The annual labour of every nation is the fund which originally supplies it with all the necessaries and conveniencies of life which it annually consumes, and which consist always either in the immediate produce of that labour, or in what is purchased with that produce from other nations.
According, therefore, as this produce, or what is purchased with it, bears a greater or smaller proportion ti the number of those who are to consume it, the nation will be better or worse supplied with all the necessaries and conveniencies for which it has occasion.
But this proportion must in every nation be regulated by two different circumstances: first, by the skill, dexterity, and judgment with which its labour is generally applied; and, secondly, by the proportion between the number of those who are employed in useful labour, and that of those who are not so employed. Whatever be the soil, climate, or extent of territory of any particular nation, the abundance or scantiness of its annual supply must, in that particular situation, depend upon those two circumstances.
Adam Smith – opening paragraphs – An Inquiry Into the Nature and Causes of the Wealth of Nations
It should be obvious. People make businesses. People drive the wealth of nations – employed people of skill, dexterity, and judgment. People also make start-ups. Our great CEOs hire and retain great people. Our biggest concern is where the talent for growth will come from. A 9% unemployment rate does not mask the fact that great developers, marketers, and sales people are hard to find – within our borders.

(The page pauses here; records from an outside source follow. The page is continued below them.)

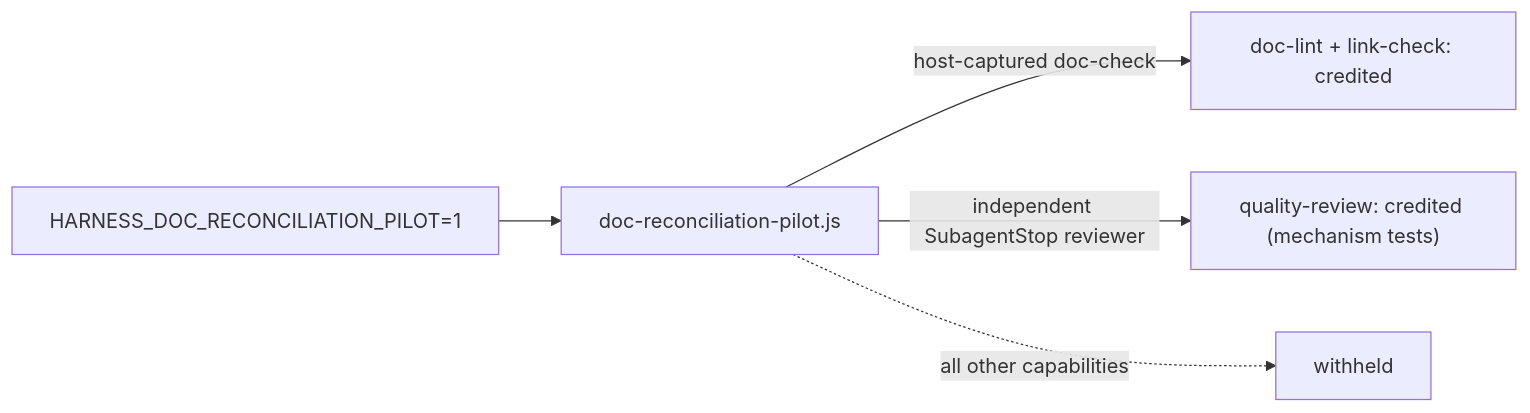
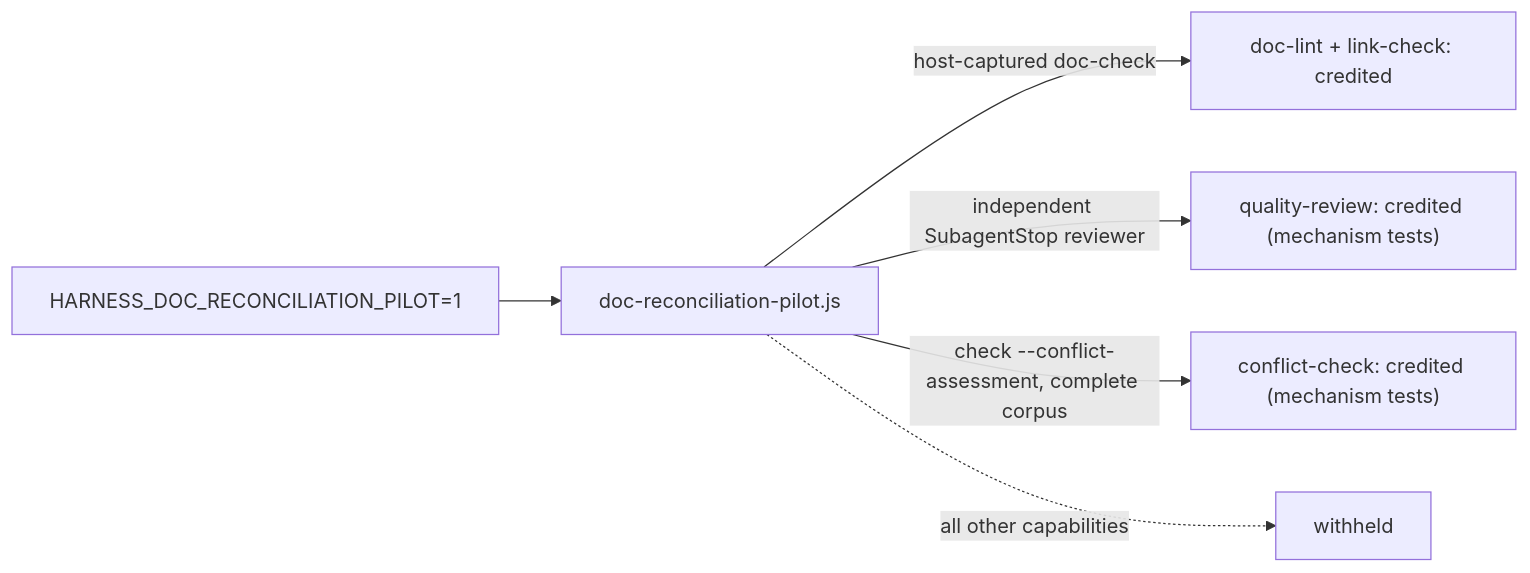
Before and after one commit to dyphn1/Harness-everything: the diagram in docs/adr/DOCS-006-reconciliation-pilot.md, drawn with Mermaid. The commit also changed other lines of this file, not shown here.

First line of the commit message:
docs(adr): record conflict-check credit in the pilot decision

````diff
--- a/docs/adr/DOCS-006-reconciliation-pilot.md
+++ b/docs/adr/DOCS-006-reconciliation-pilot.md
@@ -16,7 +18,8 @@
 ```mermaid
 flowchart LR
   E["HARNESS_DOC_RECONCILIATION_PILOT=1"] --> P["doc-reconciliation-pilot.js"]
   P -->|"host-captured doc-check"| L["doc-lint + link-check: credited"]
   P -->|"independent SubagentStop reviewer"| Q["quality-review: credited (mechanism tests)"]
+  P -->|"check --conflict-assessment, complete corpus"| C["conflict-check: credited (mechanism tests)"]
   P -. "all other capabilities" .-> W["withheld"]
 ```
````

We need to invest in people. The impact will not be felt tomorrow because, as with any investment, returns compound. Nevertheless, the investment needs to be made. Investment drives wealth – of individuals and ultimately of a nation.